Provided information.
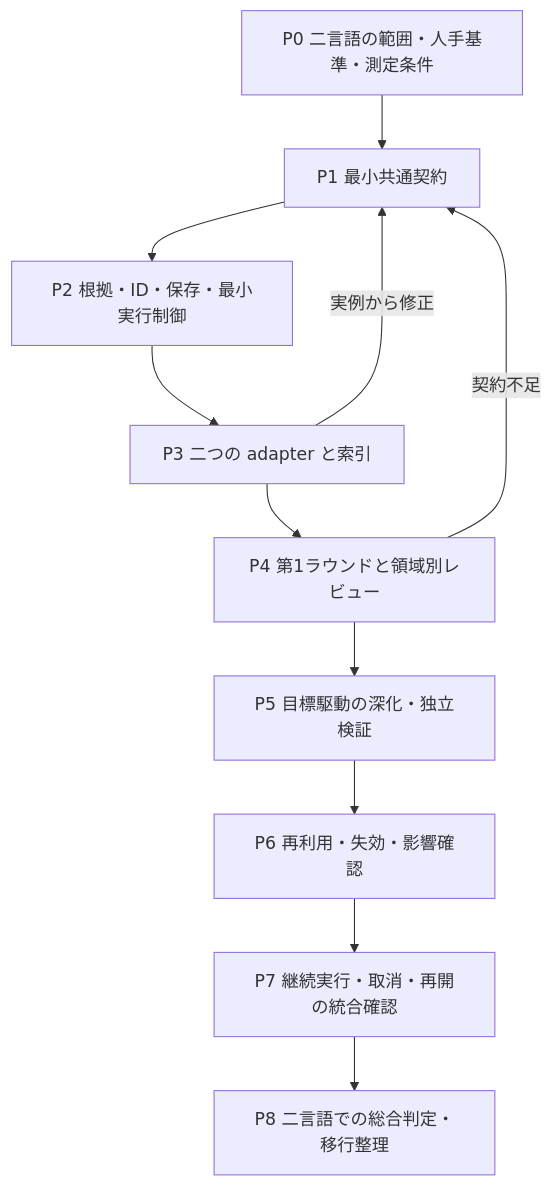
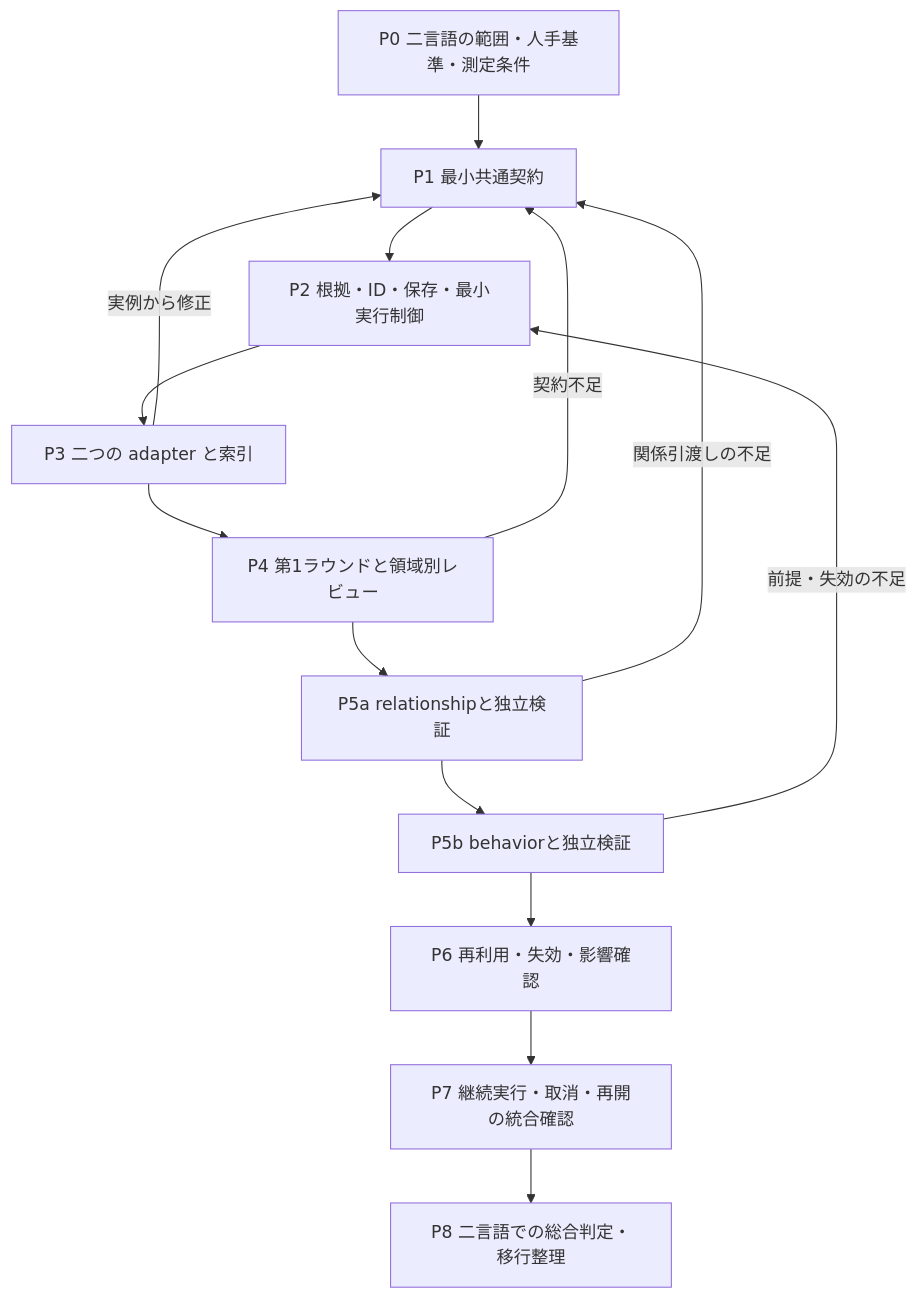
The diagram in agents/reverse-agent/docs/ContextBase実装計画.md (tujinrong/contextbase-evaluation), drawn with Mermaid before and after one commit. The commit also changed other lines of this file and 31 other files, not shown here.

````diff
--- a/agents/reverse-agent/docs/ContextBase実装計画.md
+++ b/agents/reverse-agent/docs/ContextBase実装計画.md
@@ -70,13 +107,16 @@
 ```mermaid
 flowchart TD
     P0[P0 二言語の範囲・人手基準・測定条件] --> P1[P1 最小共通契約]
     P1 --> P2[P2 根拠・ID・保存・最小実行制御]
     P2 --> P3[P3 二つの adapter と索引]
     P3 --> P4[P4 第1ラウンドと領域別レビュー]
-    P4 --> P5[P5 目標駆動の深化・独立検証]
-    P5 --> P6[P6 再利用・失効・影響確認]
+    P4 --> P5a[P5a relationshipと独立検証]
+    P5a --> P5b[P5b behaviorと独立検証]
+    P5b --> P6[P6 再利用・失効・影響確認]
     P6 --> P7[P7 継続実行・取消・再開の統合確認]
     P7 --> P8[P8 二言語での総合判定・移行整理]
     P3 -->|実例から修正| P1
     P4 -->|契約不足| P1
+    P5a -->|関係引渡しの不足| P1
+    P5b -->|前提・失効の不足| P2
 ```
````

--

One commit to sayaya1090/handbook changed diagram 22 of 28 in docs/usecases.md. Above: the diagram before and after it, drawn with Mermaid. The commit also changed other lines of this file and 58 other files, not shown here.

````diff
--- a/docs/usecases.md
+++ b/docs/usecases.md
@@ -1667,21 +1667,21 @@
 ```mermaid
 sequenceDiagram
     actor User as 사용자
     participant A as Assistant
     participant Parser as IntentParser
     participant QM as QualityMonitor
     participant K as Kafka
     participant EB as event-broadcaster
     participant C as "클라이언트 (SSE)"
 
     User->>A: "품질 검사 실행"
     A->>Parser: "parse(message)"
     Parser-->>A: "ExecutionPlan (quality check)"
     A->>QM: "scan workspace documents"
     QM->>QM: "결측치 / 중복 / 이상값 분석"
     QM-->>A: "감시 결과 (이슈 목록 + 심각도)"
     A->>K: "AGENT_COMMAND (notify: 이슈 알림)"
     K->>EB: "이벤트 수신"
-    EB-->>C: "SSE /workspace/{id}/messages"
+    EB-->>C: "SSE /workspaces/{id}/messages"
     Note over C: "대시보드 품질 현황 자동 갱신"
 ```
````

The task. Collect from the data above every line that includes "usecases".

Expected answer.
One commit to sayaya1090/handbook changed diagram 22 of 28 in docs/usecases.md. Above: the diagram before and after it, drawn with Mermaid. The commit also changed other lines of this file and 58 other files, not shown here.
--- a/docs/usecases.md
+++ b/docs/usecases.md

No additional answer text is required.